┌─ RECORD SET
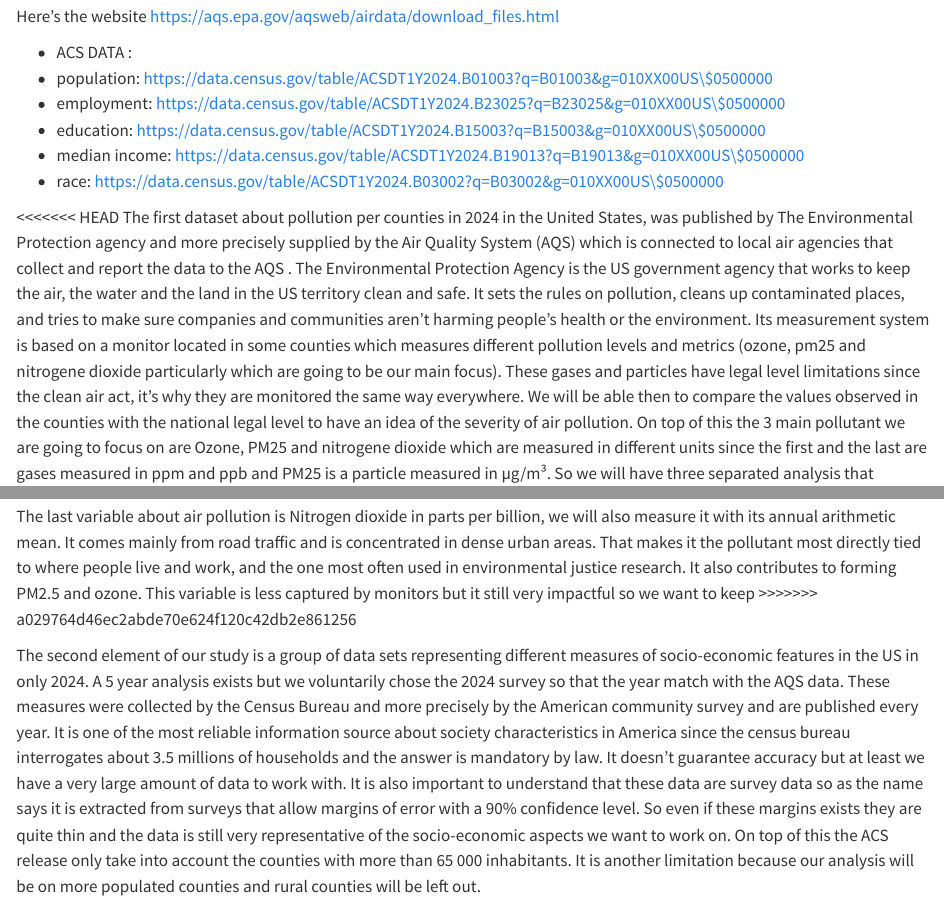
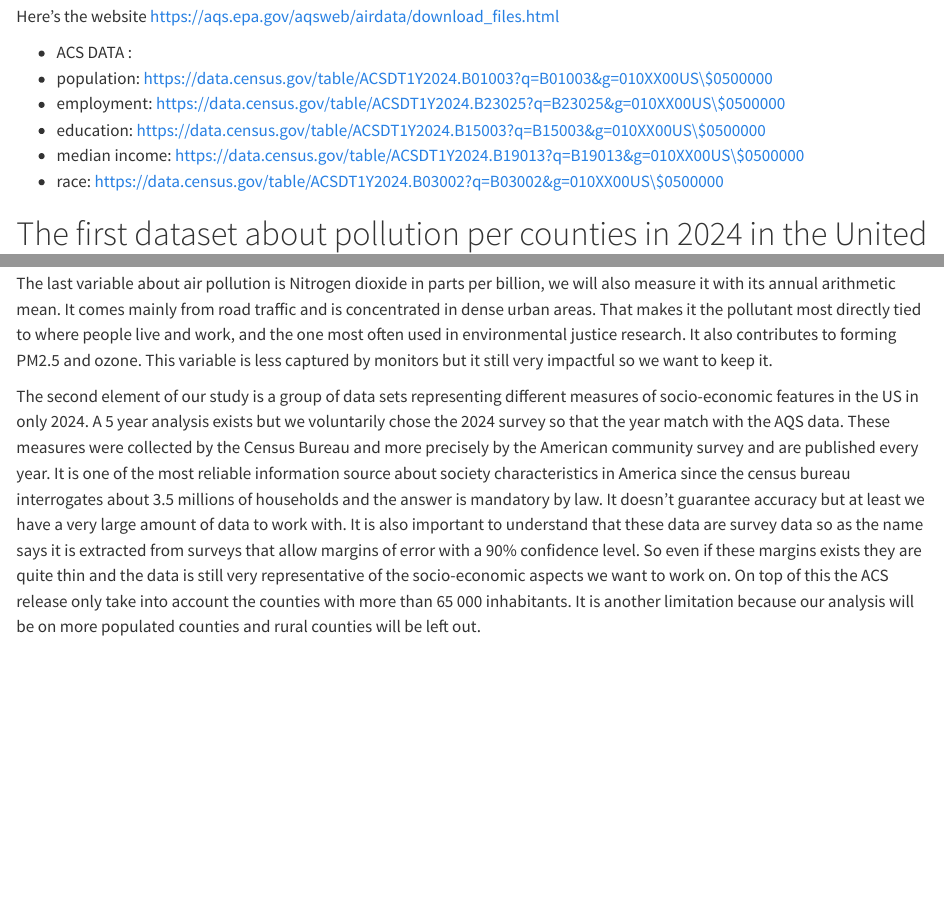
Before and after one commit to JosephVurpillot/DM_Final, a Quarto document (DM_Final.qmd): the page in a window 1100 px wide, from 1070 px down, and a second part further down, joined at a grey line. Rendered offline with R 4.5, knitr and Pandoc in place of Quarto, with nearby package versions; some code elsewhere in the file could not run offline; long lines of code are wrapped.

Commit message:
Correcting some conflicts

```diff
--- a/DM_Final.qmd
+++ b/DM_Final.qmd
@@ -39,7 +39,6 @@ Here's the website https://aqs.epa.gov/aqsweb/airdata/download_files.html
 - median income: https://data.census.gov/table/ACSDT1Y2024.B19013?q=B19013&g=010XX00US\$0500000
 - race: https://data.census.gov/table/ACSDT1Y2024.B03002?q=B03002&g=010XX00US\$0500000
 
-<<<<<<< HEAD
 The first dataset about pollution per counties in 2024 in the United States, was published by The Environmental Protection agency and more precisely supplied by the Air Quality System (AQS) which is connected to local air agencies that collect and report the data to the AQS . The Environmental Protection Agency is the US government agency that works to keep the air, the water and the land in the US territory clean and safe. It sets the rules on pollution, cleans up contaminated places, and tries to make sure companies and communities aren’t harming people’s health or the environment. Its measurement system is based on a monitor located in some counties which measures different pollution levels and metrics (ozone, pm25 and  nitrogene dioxide particularly which are going to be our main focus). These gases and particles have legal level limitations since the clean air act, it's why they are monitored the same way everywhere. We will be able then to compare the values observed in the counties with the national legal level to have an idea of the severity of air pollution. On top of this the 3 main pollutant we are going to focus on are Ozone, PM25 and nitrogene dioxide which are measured in different units since the first and the last are gases measured in ppm and ppb and PM25 is a particle measured in µg/m³. So we will have three separated analysis that obviously we are going to link but we will not be able to represent the effect of socio-economic effects on two pollutants at the same time in one graph for example.  Here the data isn't available in every county but only in the counties where there are monitors (1036 out of about 3100 counties in the US). To continue the monitors have a completeness indicator that we will use, indeed we're only going to keep the observations that are complete for precision matter.
 =======
 The first dataset about pollution per counties in the United States, was published by The Environmental Protection agency and more precisely measured by the Air Quality System (AQS). It's measure system is based on a monitor located in most counties which measures different pollution levels and metrics (ozone, carbone monoxyde ...). Instead of a precise device a monitor represent a place where a parameter is being measure at a given site.
@@ -57,8 +56,7 @@ Ozone measured with arithmetic mean of 8hour average  2015 standard as reference
 
 Another variable we will focus on is the annual arithmetic mean of long term exposure to PM25 particles (representing fine particulate matter). It’s the most harmful air pollutant especially causing heart and respiratory diseases. It comes from traffic, power plants and industrial production. There are less monitors measuring PM25 but there still are around 900 values observed in all the counties. We will directly compare it withe the EPA standard of 9µg/m^3.
 
-The last variable about air pollution is Nitrogen dioxide in parts per billion, we will also measure it with its annual arithmetic mean. It comes mainly from road traffic and is concentrated in dense urban areas. That makes it the pollutant most directly tied to where people live and work, and the one most often used in environmental justice research. It also contributes to forming PM2.5 and ozone. This variable is less captured by monitors but it still very impactful so we want to keep
->>>>>>> a029764d46ec2abde70e624f120c42db2e861256
+The last variable about air pollution is Nitrogen dioxide in parts per billion, we will also measure it with its annual arithmetic mean. It comes mainly from road traffic and is concentrated in dense urban areas. That makes it the pollutant most directly tied to where people live and work, and the one most often used in environmental justice research. It also contributes to forming PM2.5 and ozone. This variable is less captured by monitors but it still very impactful so we want to keep it.
 
 
 The second element of our study is a group of data sets representing different measures of socio-economic features in the US in only 2024. A 5 year analysis exists but we voluntarily chose the 2024 survey so that the year match with the AQS data. These measures were collected by the Census Bureau and more precisely by the American community survey and are published every year. It is one of the most reliable information source about society characteristics in America since the census bureau interrogates about 3.5 millions of households and the answer is mandatory by law. It doesn't guarantee accuracy but at least we have a very large amount of data to work with. It is also important to understand that these data are survey data so as the name says it is extracted from surveys that allow margins of error with a 90% confidence level. So even if these margins exists they are quite thin and the data is still very representative of the socio-economic aspects we want to work on. On top of this the ACS release only take into account the counties with more than 65 000 inhabitants. It is another limitation because our analysis will be on more populated counties and rural counties will be left out.
```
└─
▸ PROMPT: Before you finish, make sure every line above has been repeated exactly and no picture remains in the copy.

▸ RESULT:
Before and after one commit to JosephVurpillot/DM_Final, a Quarto document (DM_Final.qmd): the page in a window 1100 px wide, from 1070 px down, and a second part further down, joined at a grey line. Rendered offline with R 4.5, knitr and Pandoc in place of Quarto, with nearby package versions; some code elsewhere in the file could not run offline; long lines of code are wrapped.

Commit message:
Correcting some conflicts

```diff
--- a/DM_Final.qmd
+++ b/DM_Final.qmd
@@ -39,7 +39,6 @@ Here's the website https://aqs.epa.gov/aqsweb/airdata/download_files.html
 - median income: https://data.census.gov/table/ACSDT1Y2024.B19013?q=B19013&g=010XX00US\$0500000
 - race: https://data.census.gov/table/ACSDT1Y2024.B03002?q=B03002&g=010XX00US\$0500000
 
-<<<<<<< HEAD
 The first dataset about pollution per counties in 2024 in the United States, was published by The Environmental Protection agency and more precisely supplied by the Air Quality System (AQS) which is connected to local air agencies that collect and report the data to the AQS . The Environmental Protection Agency is the US government agency that works to keep the air, the water and the land in the US territory clean and safe. It sets the rules on pollution, cleans up contaminated places, and tries to make sure companies and communities aren’t harming people’s health or the environment. Its measurement system is based on a monitor located in some counties which measures different pollution levels and metrics (ozone, pm25 and  nitrogene dioxide particularly which are going to be our main focus). These gases and particles have legal level limitations since the clean air act, it's why they are monitored the same way everywhere. We will be able then to compare the values observed in the counties with the national legal level to have an idea of the severity of air pollution. On top of this the 3 main pollutant we are going to focus on are Ozone, PM25 and nitrogene dioxide which are measured in different units since the first and the last are gases measured in ppm and ppb and PM25 is a particle measured in µg/m³. So we will have three separated analysis that obviously we are going to link but we will not be able to represent the effect of socio-economic effects on two pollutants at the same time in one graph for example.  Here the data isn't available in every county but only in the counties where there are monitors (1036 out of about 3100 counties in the US). To continue the monitors have a completeness indicator that we will use, indeed we're only going to keep the observations that are complete for precision matter.
 =======
 The first dataset about pollution per counties in the United States, was published by The Environmental Protection agency and more precisely measured by the Air Quality System (AQS). It's measure system is based on a monitor located in most counties which measures different pollution levels and metrics (ozone, carbone monoxyde ...). Instead of a precise device a monitor represent a place where a parameter is being measure at a given site.
@@ -57,8 +56,7 @@ Ozone measured with arithmetic mean of 8hour average  2015 standard as reference
 
 Another variable we will focus on is the annual arithmetic mean of long term exposure to PM25 particles (representing fine particulate matter). It’s the most harmful air pollutant especially causing heart and respiratory diseases. It comes from traffic, power plants and industrial production. There are less monitors measuring PM25 but there still are around 900 values observed in all the counties. We will directly compare it withe the EPA standard of 9µg/m^3.
 
-The last variable about air pollution is Nitrogen dioxide in parts per billion, we will also measure it with its annual arithmetic mean. It comes mainly from road traffic and is concentrated in dense urban areas. That makes it the pollutant most directly tied to where people live and work, and the one most often used in environmental justice research. It also contributes to forming PM2.5 and ozone. This variable is less captured by monitors but it still very impactful so we want to keep
->>>>>>> a029764d46ec2abde70e624f120c42db2e861256
+The last variable about air pollution is Nitrogen dioxide in parts per billion, we will also measure it with its annual arithmetic mean. It comes mainly from road traffic and is concentrated in dense urban areas. That makes it the pollutant most directly tied to where people live and work, and the one most often used in environmental justice research. It also contributes to forming PM2.5 and ozone. This variable is less captured by monitors but it still very impactful so we want to keep it.
 
 
 The second element of our study is a group of data sets representing different measures of socio-economic features in the US in only 2024. A 5 year analysis exists but we voluntarily chose the 2024 survey so that the year match with the AQS data. These measures were collected by the Census Bureau and more precisely by the American community survey and are published every year. It is one of the most reliable information source about society characteristics in America since the census bureau interrogates about 3.5 millions of households and the answer is mandatory by law. It doesn't guarantee accuracy but at least we have a very large amount of data to work with. It is also important to understand that these data are survey data so as the name says it is extracted from surveys that allow margins of error with a 90% confidence level. So even if these margins exists they are quite thin and the data is still very representative of the socio-economic aspects we want to work on. On top of this the ACS release only take into account the counties with more than 65 000 inhabitants. It is another limitation because our analysis will be on more populated counties and rural counties will be left out.
```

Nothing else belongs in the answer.